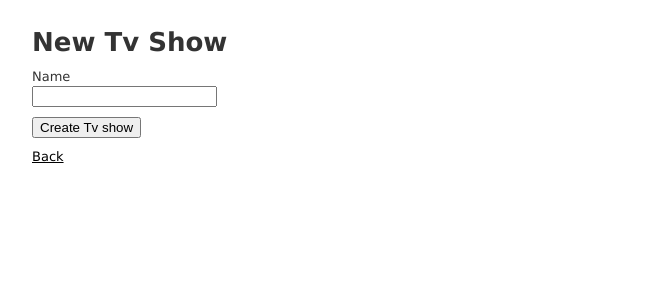
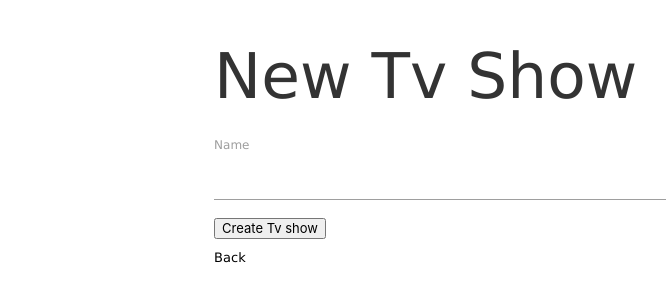
Before and after one commit to brandonbaker40/blocbuster, a Rails app: page /tv_shows/new in a window 1280 px wide. Shown: the top 302 px of the page, without its empty margins (1-667 px from the left). Run offline with Rails 7, Linux system fonts and the light colour scheme; style sheets or scripts are compiled from the project's sources.

Commit message:
adds materialize css

```diff
--- a/app/assets/stylesheets/application.css
+++ b/app/assets/stylesheets/application.scss
@@ -13,3 +13,5 @@
  *= require_tree .
  *= require_self
  */
+
+@import "materialize";
--- a/app/views/layouts/application.html.erb
+++ b/app/views/layouts/application.html.erb
@@ -10,6 +10,8 @@
   </head>
 
   <body>
-    <%= yield %>
+    <div class="container">
+      <%= yield %>
+    </div>
   </body>
 </html>
```
Also changed, not shown: Gemfile, Gemfile.lock.
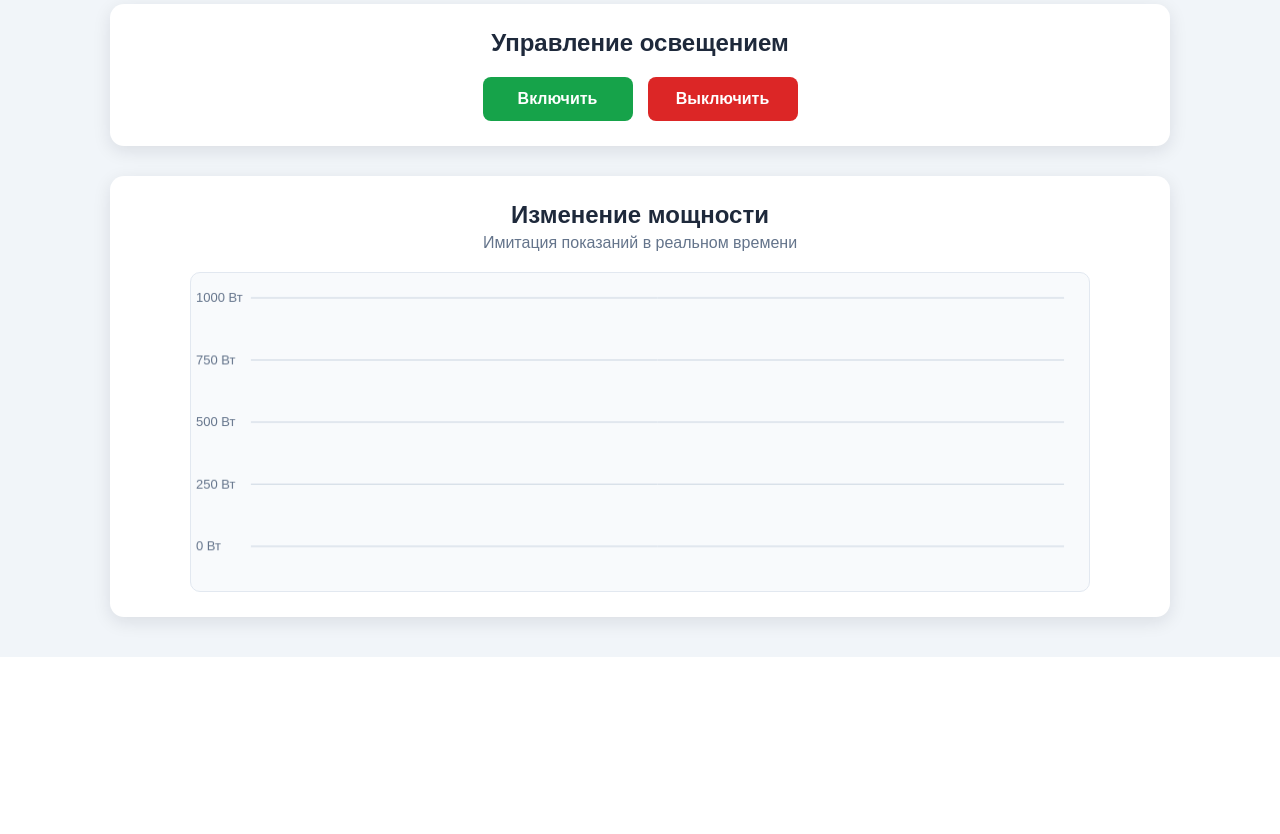
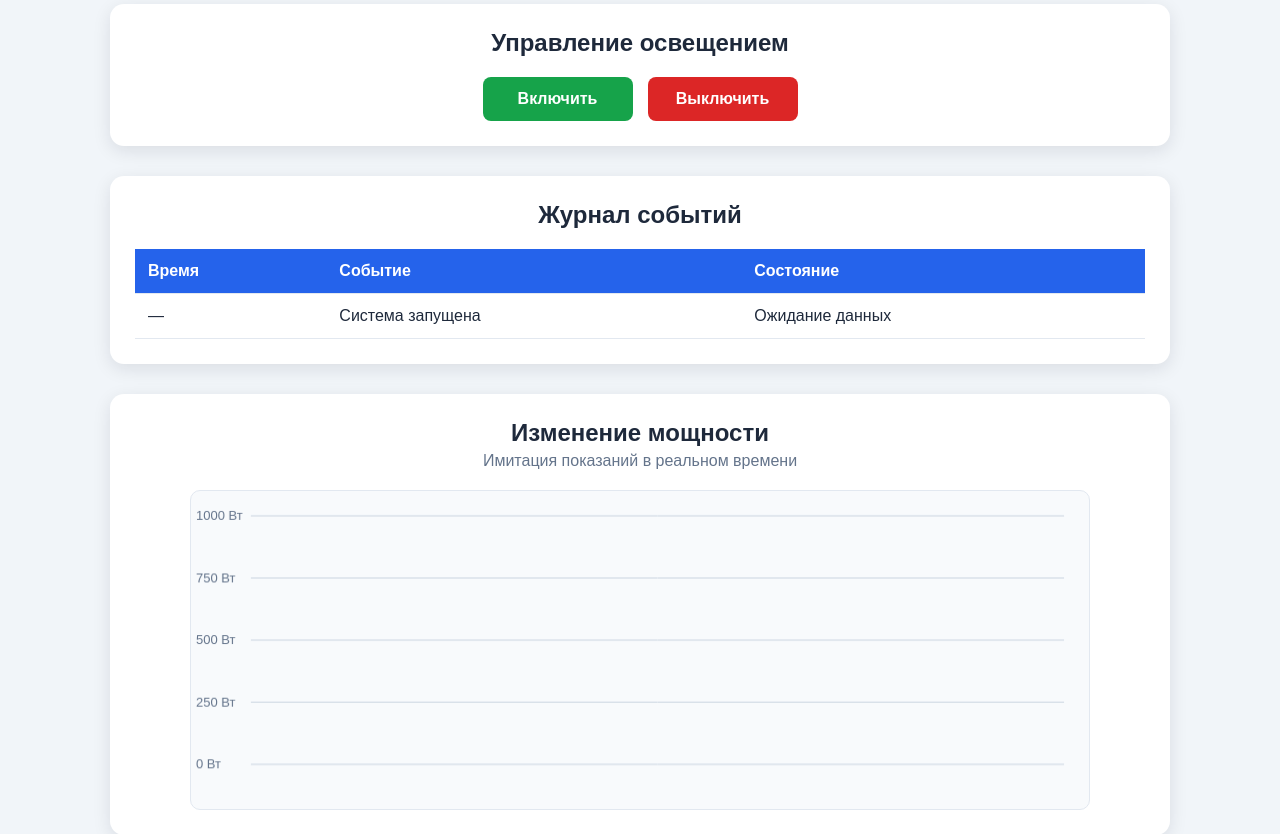
Before and after one commit to Dinara-Zhukenova/research-web-app, a Flask app: page / in a window 1280 px wide. Shown: the part 341-1175 px from the top of the page. Before the commit the page ends 998 px from the top, so only its background shows below. Run offline with Flask 3, Linux system fonts and the light colour scheme.

Commit message:
Add lighting event log

```diff
--- a/static/script.js
+++ b/static/script.js
@@ -41,6 +41,7 @@
         });
 
         await updateData();
+        addEvent(action);
     } catch (error) {
         alert("Не удалось выполнить команду");
     }
@@ -125,7 +126,41 @@
     );
 }
 
+function addEvent(action) {
+    const eventLog = document.getElementById("eventLog");
+    const time = new Date().toLocaleTimeString("ru-RU");
 
+    const initialRow = eventLog.querySelector("tr");
+
+    if (
+        initialRow &&
+        initialRow.textContent.includes("Система запущена")
+    ) {
+        initialRow.remove();
+    }
+
+    const row = document.createElement("tr");
+
+    if (action === "on") {
+        row.innerHTML = `
+            <td>${time}</td>
+            <td>Команда включения</td>
+            <td class="event-on">Включено</td>
+        `;
+    } else {
+        row.innerHTML = `
+            <td>${time}</td>
+            <td>Команда выключения</td>
+            <td class="event-off">Выключено</td>
+        `;
+    }
+
+    eventLog.prepend(row);
+
+    while (eventLog.rows.length > 10) {
+        eventLog.deleteRow(10);
+    }
+}
 updateData();
 
 setInterval(updateData, 2000);
--- a/static/style.css
+++ b/static/style.css
@@ -142,3 +142,50 @@
     border: 1px solid #e2e8f0;
     border-radius: 10px;
 }
+.events-panel {
+    margin-top: 30px;
+    padding: 25px;
+    background: white;
+    border-radius: 14px;
+    box-shadow: 0 5px 18px rgba(15, 23, 42, 0.1);
+}
+
+.events-panel h2 {
+    margin-top: 0;
+    text-align: center;
+}
+
+.table-container {
+    overflow-x: auto;
+}
+
+table {
+    width: 100%;
+    border-collapse: collapse;
+}
+
+th,
+td {
+    padding: 13px;
+    text-align: left;
+    border-bottom: 1px solid #e2e8f0;
+}
+
+th {
+    color: white;
+    background: #2563eb;
+}
+
+tbody tr:hover {
+    background: #f8fafc;
+}
+
+.event-on {
+    color: #16a34a;
+    font-weight: bold;
+}
+
+.event-off {
+    color: #dc2626;
+    font-weight: bold;
+}
--- a/templates/index.html
+++ b/templates/index.html
@@ -60,6 +60,29 @@
                 </button>
             </div>
         </section>
+        <section class="events-panel">
+    <h2>Журнал событий</h2>
+
+    <div class="table-container">
+        <table>
+            <thead>
+                <tr>
+                    <th>Время</th>
+                    <th>Событие</th>
+                    <th>Состояние</th>
+                </tr>
+            </thead>
+
+            <tbody id="eventLog">
+                <tr>
+                    <td>—</td>
+                    <td>Система запущена</td>
+                    <td>Ожидание данных</td>
+                </tr>
+            </tbody>
+        </table>
+    </div>
+</section>
     <section class="chart-panel">
     <h2>Изменение мощности</h2>
     <p>Имитация показаний в реальном времени</p>
```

» **Assignment**:
Determine the number of lines in the listing that hold the word "stylesheets". Nothing but that number is wanted.

» **Answer space**:
2